Regarding enforcement of the curfew, Trinity County Sheriff Tim Saxon said his department would “focus on education and self-compliance rather than enforcement.” Sheriff Saxon recognized that the curfew was “directed toward the segment of our society that continues to congregate without taking a common-sense approach to protecting themselves and others from the spread of the virus.”
Both Sheriff Kendall and Sheriff Saxon expressed concern that strict enforcement of the curfew could result in, as Sheriff Saxon put it, violations “of the Constitution related to unreasonable searches in order to see if someone is not complying with the Limited Stay At Home Order.”
Citing the Fourth Amendment, Sheriff Kendall said his deputies must have “probable cause” when detaining a citizen and was concerned that loosening these requirements to enforce the curfew could be a slippery slope leading to what he characterized as further degradation of constitutional rights.
Sheriff Saxon emphasized that “Absent any reasonable suspicion of criminal activity, there would be no cause to go into a private residence or stop a vehicle to ascertain the household status of the members within during these restricted hours.“
When asked why his agency chose to issue a statement rather than not enforce the curfew quietly, Sheriff Kendall said, “If we don’t say something, we’re going to get 20,000 phone calls that we have to address individually.”
Mendocino County Public Health Officer Dr. Andy Coren faced questions during the county’s COVID-19 press conference on Friday, November 20, about MCSO’s unwillingness to enforce the curfew.

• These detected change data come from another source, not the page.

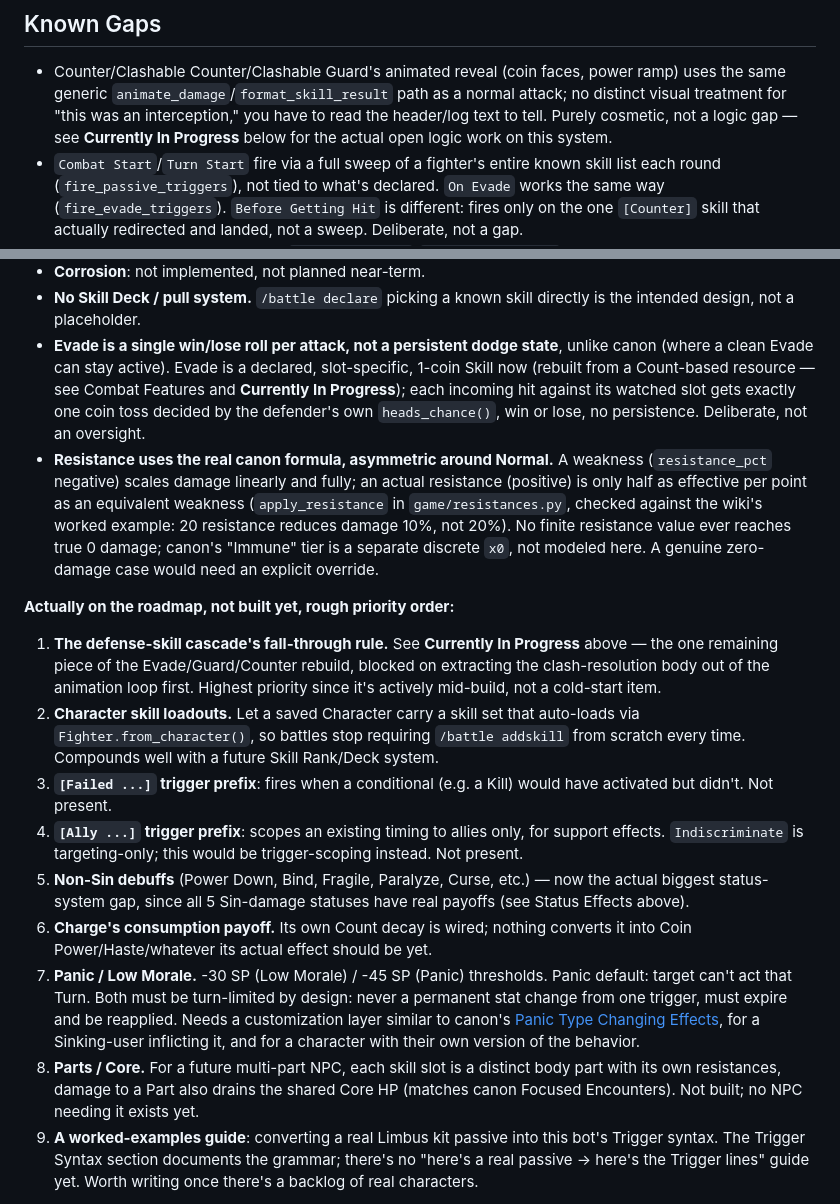
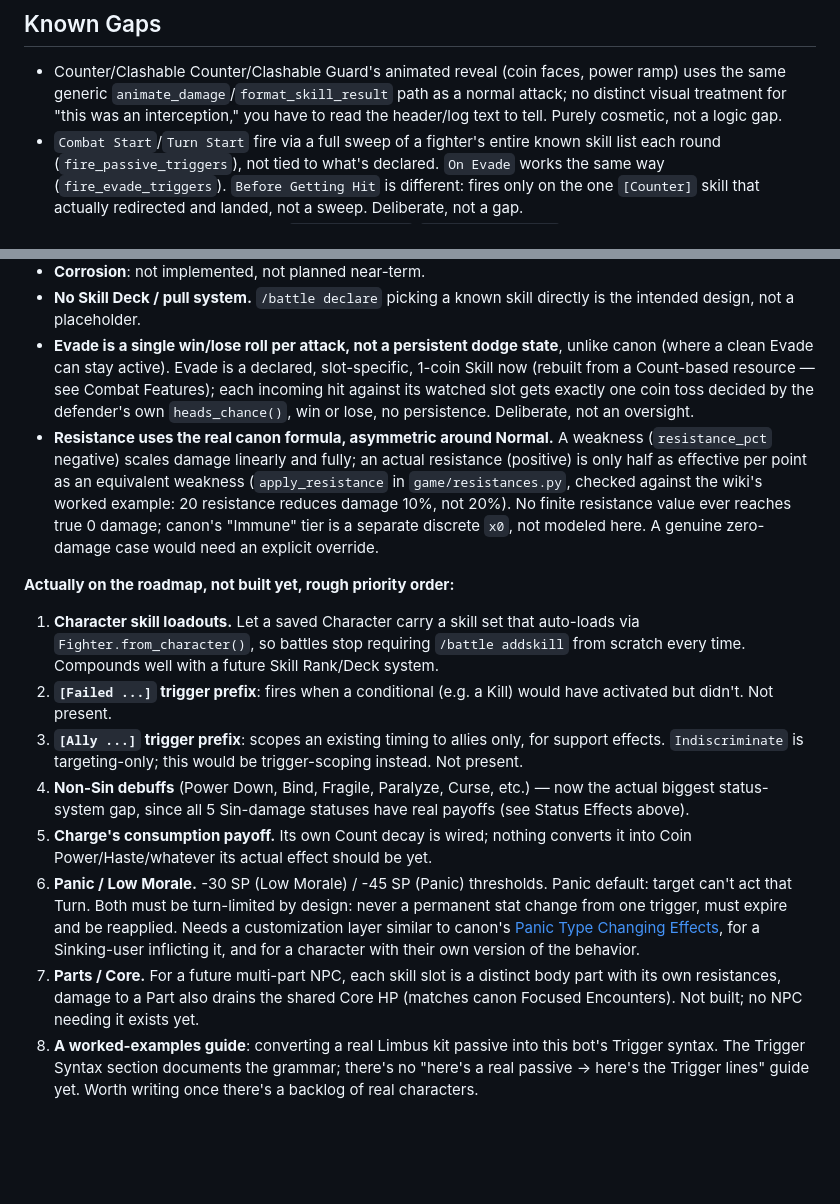
Before and after one commit to dopp000/lugic, a Markdown page: README.md, 2 parts joined by grey strips. Drawn GitHub-style; blank space fills up the shorter version.

Commit message:
Fix three stale cross-references to the removed Currently In Progress section, renumber the roadmap now that fall-through is done

```diff
--- a/README.md
+++ b/README.md
@@ -369,8 +369,7 @@ same-side targeting, so it doesn't yet actually let a skill hit allies.
   power ramp) uses the same generic `animate_damage`/`format_skill_result`
   path as a normal attack; no distinct visual treatment for "this was an
   interception," you have to read the header/log text to tell. Purely
-  cosmetic, not a logic gap — see **Currently In Progress** below for the
-  actual open logic work on this system.
+  cosmetic, not a logic gap.
 - `Combat Start`/`Turn Start` fire via a full sweep of a fighter's entire
   known skill list each round (`fire_passive_triggers`), not tied to what's
   declared. `On Evade` works the same way (`fire_evade_triggers`). `Before
@@ -406,7 +405,7 @@ Durante, and Backups, none of those fit what this bot is for.
 - **Evade is a single win/lose roll per attack, not a persistent dodge
   state**, unlike canon (where a clean Evade can stay active). Evade is a
   declared, slot-specific, 1-coin Skill now (rebuilt from a Count-based
-  resource — see Combat Features and **Currently In Progress**); each
+  resource — see Combat Features); each
   incoming hit against its watched slot gets exactly one coin toss decided
   by the defender's own `heads_chance()`, win or lose, no persistence.
   Deliberate, not an oversight.
@@ -421,27 +420,22 @@ Durante, and Backups, none of those fit what this bot is for.
 
 **Actually on the roadmap, not built yet, rough priority order:**
 
-1. **The defense-skill cascade's fall-through rule.** See **Currently In
-   Progress** above — the one remaining piece of the Evade/Guard/Counter
-   rebuild, blocked on extracting the clash-resolution body out of the
-   animation loop first. Highest priority since it's actively mid-build,
-   not a cold-start item.
-2. **Character skill loadouts.** Let a saved Character carry a skill set
+1. **Character skill loadouts.** Let a saved Character carry a skill set
    that auto-loads via `Fighter.from_character()`, so battles stop requiring
    `/battle addskill` from scratch every time. Compounds well with a future
    Skill Rank/Deck system.
-3. **`[Failed ...]` trigger prefix**: fires when a conditional (e.g. a Kill)
+2. **`[Failed ...]` trigger prefix**: fires when a conditional (e.g. a Kill)
    would have activated but didn't. Not present.
-4. **`[Ally ...]` trigger prefix**: scopes an existing timing to allies
+3. **`[Ally ...]` trigger prefix**: scopes an existing timing to allies
    only, for support effects. `Indiscriminate` is targeting-only; this would
    be trigger-scoping instead. Not present.
-5. **Non-Sin debuffs** (Power Down, Bind, Fragile, Paralyze, Curse, etc.) —
+4. **Non-Sin debuffs** (Power Down, Bind, Fragile, Paralyze, Curse, etc.) —
    now the actual biggest status-system gap, since all 5 Sin-damage statuses
    have real payoffs (see Status Effects above).
-6. **Charge's consumption payoff.** Its own Count decay is wired; nothing
+5. **Charge's consumption payoff.** Its own Count decay is wired; nothing
    converts it into Coin Power/Haste/whatever its actual effect should be
    yet.
-7. **Panic / Low Morale.** -30 SP (Low Morale) / -45 SP (Panic) thresholds.
+6. **Panic / Low Morale.** -30 SP (Low Morale) / -45 SP (Panic) thresholds.
    Panic default: target can't act that Turn. Both must be turn-limited by
    design: never a permanent stat change from one trigger, must expire and
    be reapplied. Needs a customization layer similar to canon's [Panic Type
@@ -449,11 +443,11 @@ Durante, and Backups, none of those fit what this bot is for.
    Effects](https://limbuscompany.wiki.gg/wiki/Status_Effects), for a
    Sinking-user inflicting it, and for a character with their own version of
    the behavior.
-8. **Parts / Core.** For a future multi-part NPC, each skill slot is a
+7. **Parts / Core.** For a future multi-part NPC, each skill slot is a
    distinct body part with its own resistances, damage to a Part also drains
    the shared Core HP (matches canon Focused Encounters). Not built; no NPC
    needing it exists yet.
-9. **A worked-examples guide**: converting a real Limbus kit passive into
+8. **A worked-examples guide**: converting a real Limbus kit passive into
    this bot's Trigger syntax. The Trigger Syntax section documents the
    grammar; there's no "here's a real passive → here's the Trigger lines"
    guide yet. Worth writing once there's a backlog of real characters.
```
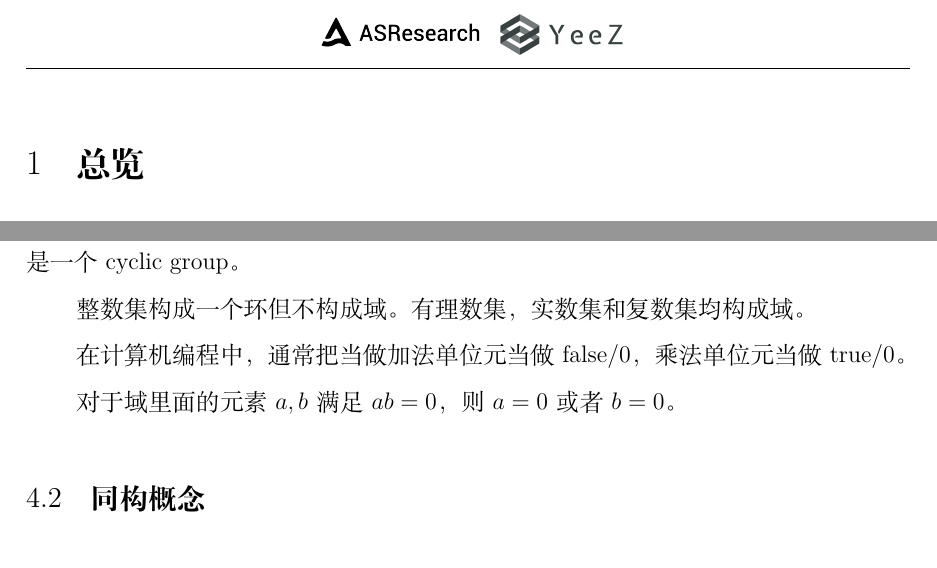
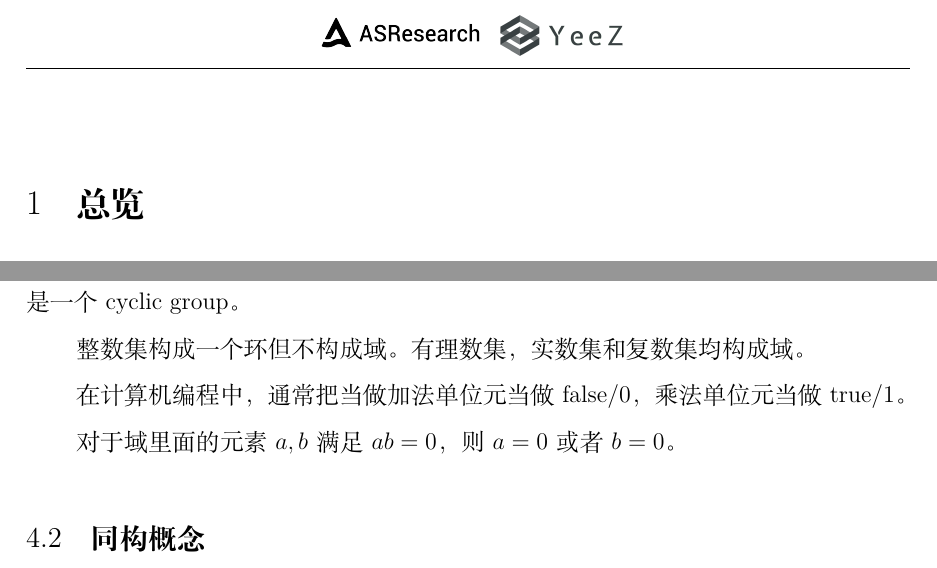
Before and after one commit to freeof123/ECcurve, a LaTeX document (ch/main.tex, which reads common/common.tex): two parts of pages 4 and 16 of 34, joined at a grey line, cut so that both start at the same text. Compiled offline with XeLaTeX; a missing font is replaced by an installed copy or a similar font.

Commit message:
fix format

```diff
--- a/ch/main.tex
+++ b/ch/main.tex
@@ -395,7 +395,7 @@ $$(x,y) \rightarrow (x,y,1), ~\oo \rightarrow (0,1,0)$$
 
 整数集构成一个环但不构成域。有理数集，实数集和复数集均构成域。
 
-在计算机编程中，通常把当做加法单位元当做false/0，乘法单位元当做true/0。
+在计算机编程中，通常把当做加法单位元当做false/0，乘法单位元当做true/1。
 
 对于域里面的元素$a,b$满足$ab=0$，则$a=0$或者$b=0$。
 \subsection{同构概念}
--- a/common/common.tex
+++ b/common/common.tex
@@ -9,10 +9,11 @@
 \usepackage{amsmath}
 \usepackage{amsfonts}
 %\usepackage[normalem]{ulem}
-\usepackage{siunitx}
+%\usepackage{siunitx}
 \usepackage{amsthm}
-\usepackage{bm}
-\sisetup{per=slash, load=abbr}
+
+%\sisetup{per=slash, load=abbr}
+
 \usepackage{paralist}
 \usepackage{pgfplots}
 \usetikzlibrary{positioning}
@@ -37,7 +38,7 @@
 \bibliographystyle{ieeetr}
 
 \usepackage{geometry}
-\geometry{left=3cm,right=3cm,top=1.6cm,bottom=3cm,headheight=0pt,headsep=1.5em}
+\geometry{left=3cm,right=3cm,top=1.6cm,bottom=3cm,headheight=20pt,headsep=1.5em}
 \usepackage{fancyhdr}
 \pagestyle{fancy}
 \chead{\includegraphics[scale=0.1]{../common/logo.png}  \includegraphics[scale=0.1]{../common/yeez.png}}  %在此处插入logo.pdf图片 图片靠左
```
Also changed, not shown: ch/main.pdf, 4 other files.
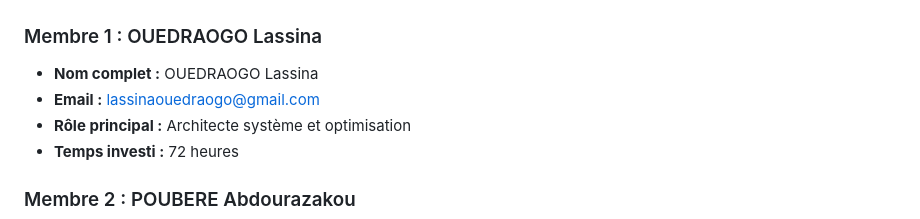
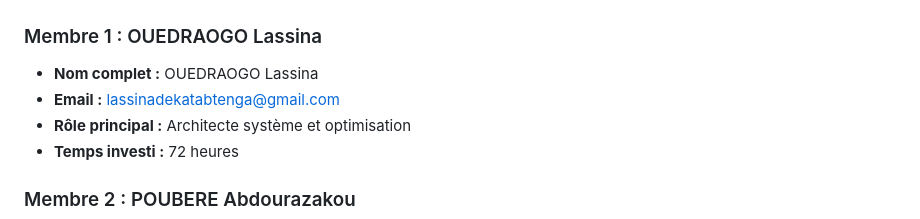
Before and after one commit to POUBERE/projet-sotraco-groupe-2, a Markdown page: docs/contributions_individuelles.md, the part around the change. Rendered like a GitHub page.

```diff
--- a/docs/contributions_individuelles.md
+++ b/docs/contributions_individuelles.md
@@ -15,7 +15,7 @@ Le projet SOTRACO constitue un système d'optimisation du transport public déve
 ### Membre 1 : OUEDRAOGO Lassina
 
 - **Nom complet :** OUEDRAOGO Lassina
-- **Email :** lassinaouedraogo@gmail.com
+- **Email :** lassinadekatabtenga@gmail.com
 - **Rôle principal :** Architecte système et optimisation
 - **Temps investi :** 72 heures
 
```
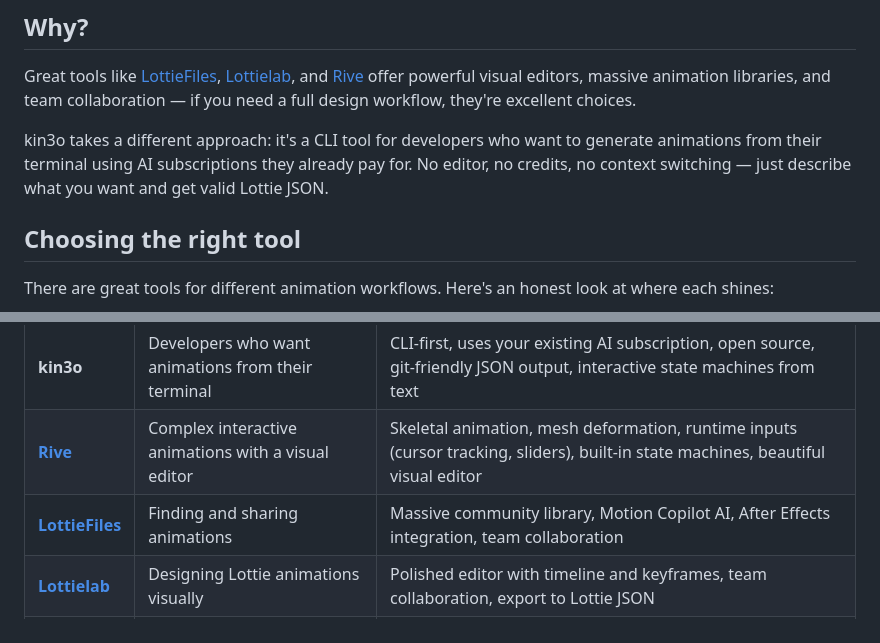
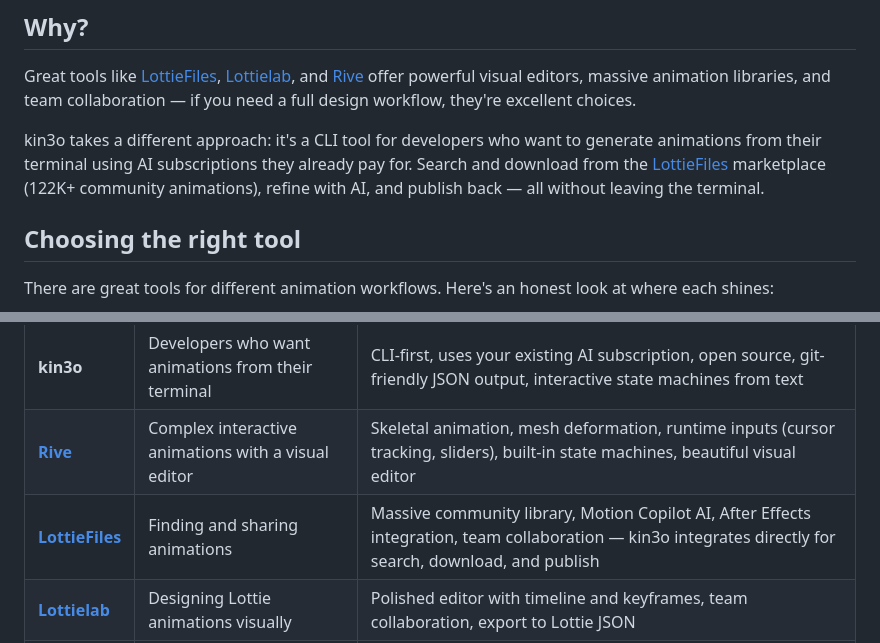
Before and after one commit to affromero/kin3o, a Markdown page: README.md, 2 parts joined by grey strips. Drawn GitHub-style.

```diff
--- a/README.md
+++ b/README.md
@@ -18,7 +18,7 @@ AI-powered Lottie animation generator. Turns natural language prompts into valid
 
 Great tools like [LottieFiles](https://lottiefiles.com), [Lottielab](https://www.lottielab.com), and [Rive](https://rive.app) offer powerful visual editors, massive animation libraries, and team collaboration — if you need a full design workflow, they're excellent choices.
 
-kin3o takes a different approach: it's a CLI tool for developers who want to generate animations from their terminal using AI subscriptions they already pay for. No editor, no credits, no context switching — just describe what you want and get valid Lottie JSON.
+kin3o takes a different approach: it's a CLI tool for developers who want to generate animations from their terminal using AI subscriptions they already pay for. Search and download from the [LottieFiles](https://lottiefiles.com) marketplace (122K+ community animations), refine with AI, and publish back — all without leaving the terminal.
 
 ## Choosing the right tool
 
@@ -28,7 +28,7 @@ There are great tools for different animation workflows. Here's an honest look a
 |------|----------|-----------|
 | **kin3o** | Developers who want animations from their terminal | CLI-first, uses your existing AI subscription, open source, git-friendly JSON output, interactive state machines from text |
 | [**Rive**](https://rive.app) | Complex interactive animations with a visual editor | Skeletal animation, mesh deformation, runtime inputs (cursor tracking, sliders), built-in state machines, beautiful visual editor |
-| [**LottieFiles**](https://lottiefiles.com) | Finding and sharing animations | Massive community library, Motion Copilot AI, After Effects integration, team collaboration |
+| [**LottieFiles**](https://lottiefiles.com) | Finding and sharing animations | Massive community library, Motion Copilot AI, After Effects integration, team collaboration — kin3o integrates directly for search, download, and publish |
 | [**Lottielab**](https://www.lottielab.com) | Designing Lottie animations visually | Polished editor with timeline and keyframes, team collaboration, export to Lottie JSON |
 | [**Recraft**](https://www.recraft.ai) | AI-powered design with animation export | Visual AI design tool, vector and animation output, broad creative capabilities |
 
```
Also changed, not shown: other parts of README.md (+25 -0 lines), CLAUDE.md (+3 -0 lines).
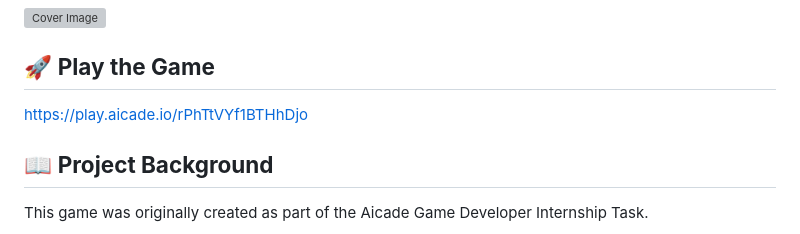
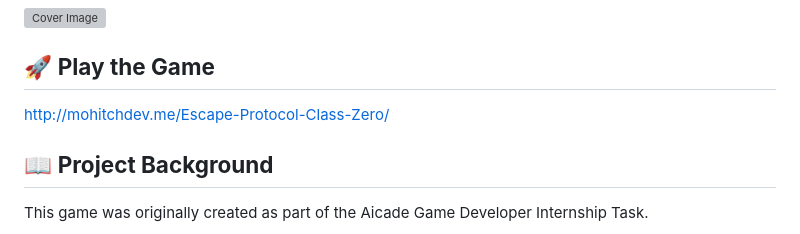
Before and after one commit to MohitCh30/Escape-Protocol-Class-Zero, a Markdown page: README.md, the part around the change. GitHub-like rendering; grey boxes are pictures that could not be loaded.

Commit message:
Update game link in README

```diff
--- a/README.md
+++ b/README.md
@@ -6,7 +6,7 @@
 
 ## 🚀 **Play the Game**
 
-https://play.aicade.io/rPhTtVYf1BTHhDjo
+http://mohitchdev.me/Escape-Protocol-Class-Zero/
 
 ## 📖 **Project Background**
 
```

Dr. Coren stated that the position taken by the Sheriff’s Office was “not in consultation” with him or public health. But, he said, he also recognized that a deputy arresting citizens for non-compliance would “not be good for the community.”
Social Services Director for Mendocino County Bekkie Emery said in the press conference that since the pandemic, MCSO and Code Enforcement personnel had worked together to enforce pandemic protocols, always emphasizing education over punitive measures.
Dr. Coren asserted that since the beginning of the pandemic, the county’s enforcement efforts have been primarily educational, and the curfew is the same: “ I’m going to emphasize: this is citizen enforcement. We know what protects ourselves.”
Sheriff Saxon reminded Trinity County residents if they have a concern regarding a business not complying with any pandemic protocols, they could “contact Cal/OSHA, or Alcoholic Beverage Control.”
Dr. Coren said Mendocino County residents who have concerns regarding non-compliance with COVID-19 protocols to contact the county’s call center at (707) 472-2759.
We reached out to Humboldt County Sheriff William Honsal about HCSO’s perspective on curfew enforcement. Public Information Officer Samantha Karges told us any questions regarding COVID-19 had to be processed by Humboldt County’s Joint Information Center and said she hoped to have a response to us by this Wednesday.